What is Neural Networks? How does it works?


neural networksLast summer my family and I visited Russia, even though none of us could read Russian, we did not have any trouble figuring our way out. All thanks to Google’s real-time translation that translates Russian boards into English. This is one of the several applications of Neural Networks. Some of the others are Facial Recognition, Music Composition, Forecasting etc., 

Neural Networks form the base of Deep Learning, a subfield of Machine Learning where the algorithms are inspired by the structure of the human brain.

Neural Networks are algorithms that are based on the way the brain works, they can build predictive models by learning the patterns in historical data.

Neural Networks take a data and train themselves to recognise the patterns in this data and predict the outputs for a new set of similar data.

Let’s understand how this is done.  

Neural Networks are made up of small interconnected processing elements called “NODES or NEURONS”. Each node/neurons possess a small part of the task.

The most common type of Neural Network is called Multilayer Perceptron. Here the Nodes are organised in layers.

  • First layer is called the Input layer.
  • The outermost layer is termed as Output layer.
  • The layers in between Input and Output layers are called Hidden layers.

The input layer receives the values of independent variables as input.

The nodes of the hidden layer take the inputs from the input layer, process it and pass it to the output layer. This is what happens within a node or neuron.

A node receives information from various nodes from the previous layer. These are multiplied by unique weights and added together with a small value called bias. This total is processed by a function called an activation function and leaves the node as output. This process is called Forward propagation.

This process proceeds until the information reaches the output layer and leaves it as a prediction for the dependent variable. 

The network then compares the prediction with the actual value of the dependent variable. If these do not match, this information will be given back to the network and this process is called Backward propagation. Based on this information it adjusts all the weight in the network and repeats the process. These iterations will be repeated until the neural network is able to produce accurate predictions for most of the observations. 

Once this is achieved we are left with the neural network model, that can be applied to a new set of data to provide predictions. 

Neural networks may take hours or months to train.
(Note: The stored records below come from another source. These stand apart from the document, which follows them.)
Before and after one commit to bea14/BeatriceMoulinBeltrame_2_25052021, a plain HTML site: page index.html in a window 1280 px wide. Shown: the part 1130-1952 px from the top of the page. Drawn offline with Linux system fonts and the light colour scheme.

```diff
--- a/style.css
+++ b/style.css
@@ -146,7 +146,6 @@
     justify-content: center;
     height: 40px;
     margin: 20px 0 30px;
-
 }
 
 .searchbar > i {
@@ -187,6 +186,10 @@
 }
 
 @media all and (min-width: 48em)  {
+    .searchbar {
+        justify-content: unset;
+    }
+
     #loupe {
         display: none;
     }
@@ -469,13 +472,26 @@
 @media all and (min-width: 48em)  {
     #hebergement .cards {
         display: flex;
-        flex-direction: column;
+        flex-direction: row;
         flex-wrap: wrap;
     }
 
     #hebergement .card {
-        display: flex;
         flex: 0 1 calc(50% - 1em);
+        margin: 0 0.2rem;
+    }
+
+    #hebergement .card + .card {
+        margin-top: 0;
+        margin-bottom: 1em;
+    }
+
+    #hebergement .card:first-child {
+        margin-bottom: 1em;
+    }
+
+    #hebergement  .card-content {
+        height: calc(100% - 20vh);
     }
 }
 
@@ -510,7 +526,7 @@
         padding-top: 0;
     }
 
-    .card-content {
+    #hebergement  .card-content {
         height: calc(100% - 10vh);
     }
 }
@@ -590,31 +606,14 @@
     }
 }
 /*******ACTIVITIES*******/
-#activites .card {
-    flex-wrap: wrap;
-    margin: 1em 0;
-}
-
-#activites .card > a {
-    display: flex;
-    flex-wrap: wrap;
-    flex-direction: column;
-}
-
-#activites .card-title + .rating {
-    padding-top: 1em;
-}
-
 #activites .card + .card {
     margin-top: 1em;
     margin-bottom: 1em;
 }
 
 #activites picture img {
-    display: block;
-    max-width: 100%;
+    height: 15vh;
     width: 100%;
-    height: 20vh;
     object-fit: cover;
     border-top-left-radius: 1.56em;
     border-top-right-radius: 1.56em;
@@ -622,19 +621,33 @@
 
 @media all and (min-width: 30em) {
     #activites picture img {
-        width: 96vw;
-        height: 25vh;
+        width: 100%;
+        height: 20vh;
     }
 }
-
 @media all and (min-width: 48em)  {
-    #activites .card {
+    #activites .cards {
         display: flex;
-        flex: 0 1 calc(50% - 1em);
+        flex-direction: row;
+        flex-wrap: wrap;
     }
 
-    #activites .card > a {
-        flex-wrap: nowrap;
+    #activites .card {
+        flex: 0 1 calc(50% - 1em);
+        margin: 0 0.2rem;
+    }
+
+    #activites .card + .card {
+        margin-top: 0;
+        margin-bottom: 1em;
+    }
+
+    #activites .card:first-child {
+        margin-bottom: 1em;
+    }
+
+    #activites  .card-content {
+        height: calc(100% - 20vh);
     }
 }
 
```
But, time is a reasonable trade-off when compared to its scope.

Let us look at some of the prime applications of neural networks.

Facial Recognition: Cameras on smartphone these days can estimate the age of the person based on their facial features.
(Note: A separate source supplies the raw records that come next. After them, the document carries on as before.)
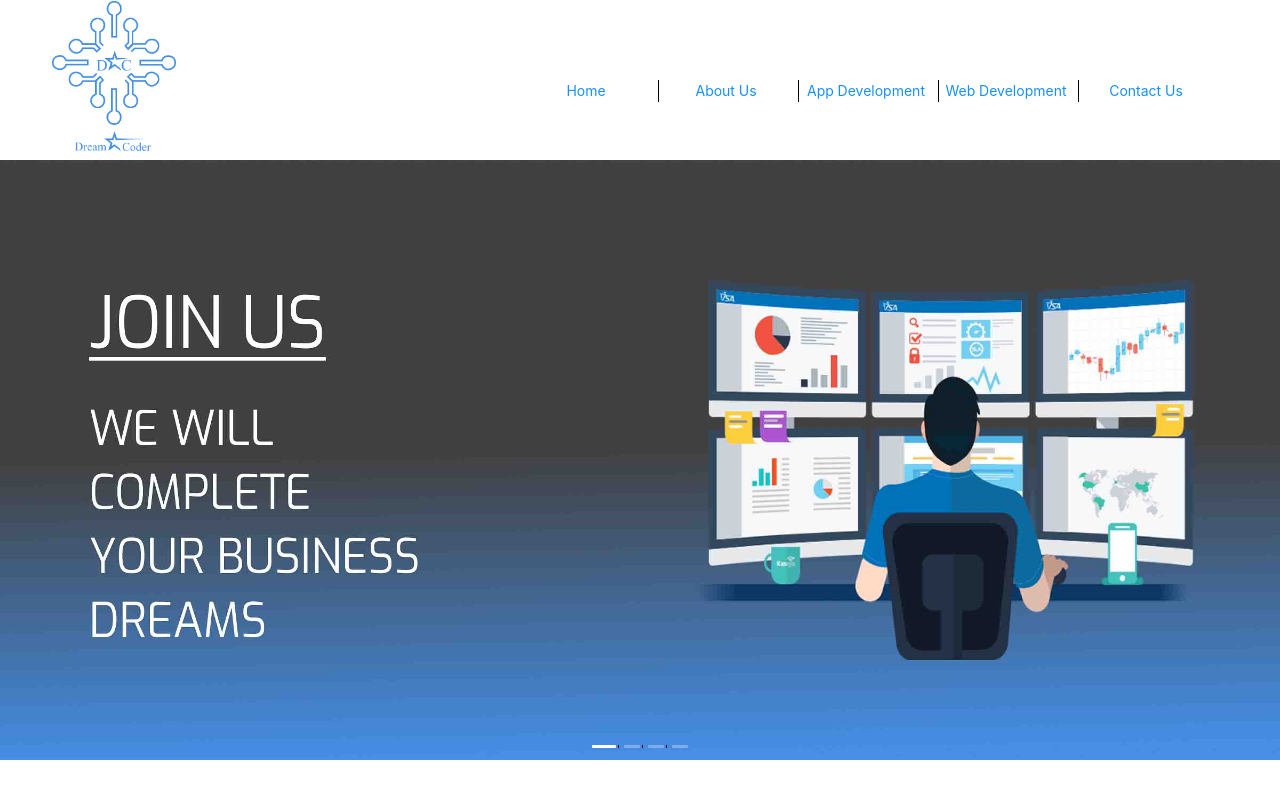
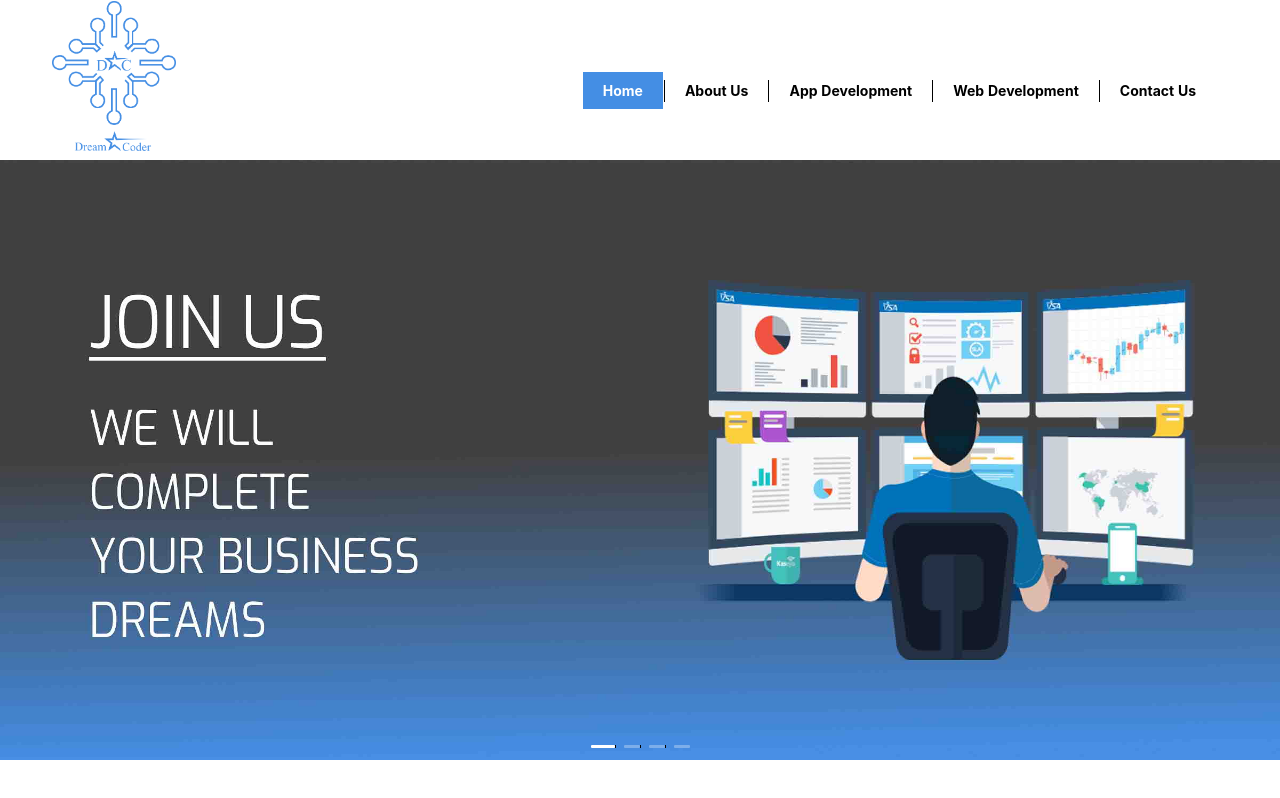
Before and after one commit to A-Wahabb/DreamStar, a React (Create React App) app: page / in a window 1280 px wide. Built offline with nearby package versions, Linux system fonts and the light colour scheme.

Commit message:
large screen nav bar completed

```diff
--- a/src/App.css
+++ b/src/App.css
@@ -12,45 +12,38 @@
 .Nav-part{
     display: block;
     height: 160px;
-    align-content: space-between;
     margin: 0px;
 }
 
-.links{
+.non-mobile-links{
   position: relative;
   float:right;
   right: 5%;
   top: 50%;
 }
+ul {
+  list-style: none;
+  display: flex;
+  justify-content: space-around;
+}
 
-ul li{
-    display:inline-block;
-    padding:0 7px;
-    position:relative;
-    font-size: 14px;
-    width: 140px;
-    text-align: center;
-    justify-content: center;
-  }
-  ul li:not(:last-child)::before{
-    content:"";
-    border:1px solid black;
-    border-width: 1px 1px 0 0;
-    position:absolute;
-    right:-3px;
-    top:0;
-    height:100%;
-  }
+ul li a{
+  text-decoration: none;
+  color: black;
+  padding: 10px 20px;
+  font-weight: bold;
+}
+ul li:not(:last-child) {
+  border-right: 1px solid black;
+}
 
- .link:hover{
+ ul li a:hover,.link{
   background-color: #448ee4;
   color: white;
-  size: 20px;
-  width: 130px;
-  height: 60px;
-  font-weight: bold;
-  display: inline-block;
+  margin: 1px;
  }
- .linl:active{
-   color: blueviolet;
+ @media screen and (max-width: 950px){
+  .non-mobile-links{
+    display: none;
+  }
  }
--- a/src/App.js
+++ b/src/App.js
@@ -1,6 +1,6 @@
 import React from 'react'
 import './App.css'
-import {BrowserRouter ,Link, Route, Switch } from 'react-router-dom'
+import {BrowserRouter ,Link, NavLink, Route, Switch } from 'react-router-dom'
 import Home from "./components/Home";
 import About from "./components/About";
 import WebDevelopment from './components/WebDevelopmet';
@@ -17,22 +17,22 @@ const App = () => {
          <div className='logo'>
          <img src={process.env.PUBLIC_URL+'\\dsclogo.png'} title='DreamStarCoder'  height={150} width={124} />
          </div>
-         <div className='links'>
+         <div className='non-mobile-links'>
          <ul>
           <li>
-            <Link to="/" className='link' >Home</Link>
+            <NavLink exact to="/"  activeClassName='link' >Home</NavLink>
           </li>
           <li>
-            <Link to="/about" className='link' >About Us</Link>
+            <NavLink to="/about" activeClassName='link' >About Us</NavLink>
           </li>
           <li>
-            <Link to="/app-development" className='link' >App Development</Link>
+            <NavLink to="/app-development" activeClassName='link' >App Development</NavLink>
           </li>
           <li>
-          <Link to="/web-development" className='link' >Web Development</Link>
+          <NavLink to="/web-development" activeClassName='link' >Web Development</NavLink>
           </li>
           <li>
-            <Link to="/contact-us" className='link' >Contact Us</Link>
+            <NavLink to="/contact-us" activeClassName='link' >Contact Us</NavLink>
           </li>
 
         </ul>
--- a/src/components/Home.js
+++ b/src/components/Home.js
@@ -5,7 +5,6 @@ import './home.css'
 const Home=()=>{
     return(
         <div className='home'>
-
            <div className='slider'>
            <Carousel style={{width:'100%'}}  >
            <div>
```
Forecasting: Neural Networks are trained to understand the patterns and detect the possibility of rainfall or raise in stock prices with high accuracy.
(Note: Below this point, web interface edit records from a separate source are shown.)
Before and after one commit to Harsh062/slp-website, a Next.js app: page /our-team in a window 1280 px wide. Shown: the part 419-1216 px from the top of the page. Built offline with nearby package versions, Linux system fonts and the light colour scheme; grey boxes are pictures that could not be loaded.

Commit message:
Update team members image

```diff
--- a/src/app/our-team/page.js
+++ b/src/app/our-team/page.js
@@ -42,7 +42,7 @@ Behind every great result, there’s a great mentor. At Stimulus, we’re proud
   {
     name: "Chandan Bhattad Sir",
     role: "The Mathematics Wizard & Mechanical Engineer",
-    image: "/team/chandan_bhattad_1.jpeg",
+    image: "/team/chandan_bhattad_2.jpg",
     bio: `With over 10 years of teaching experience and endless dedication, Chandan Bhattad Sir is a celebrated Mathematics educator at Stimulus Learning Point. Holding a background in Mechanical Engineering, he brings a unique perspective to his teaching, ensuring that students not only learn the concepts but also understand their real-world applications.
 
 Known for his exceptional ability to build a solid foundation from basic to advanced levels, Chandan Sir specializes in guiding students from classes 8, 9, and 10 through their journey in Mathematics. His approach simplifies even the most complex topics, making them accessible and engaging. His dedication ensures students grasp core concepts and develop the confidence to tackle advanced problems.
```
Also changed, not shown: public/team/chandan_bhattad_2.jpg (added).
Music Composition: It can even learn patterns in Music and train itself enough to compose a fresh music.

Final Thoughts

With Deep Learning and Neural Networks we are still taking baby steps. Let’s see to what extent we can replicate the human brain. We’d have to wait for few more years to give a definite answers.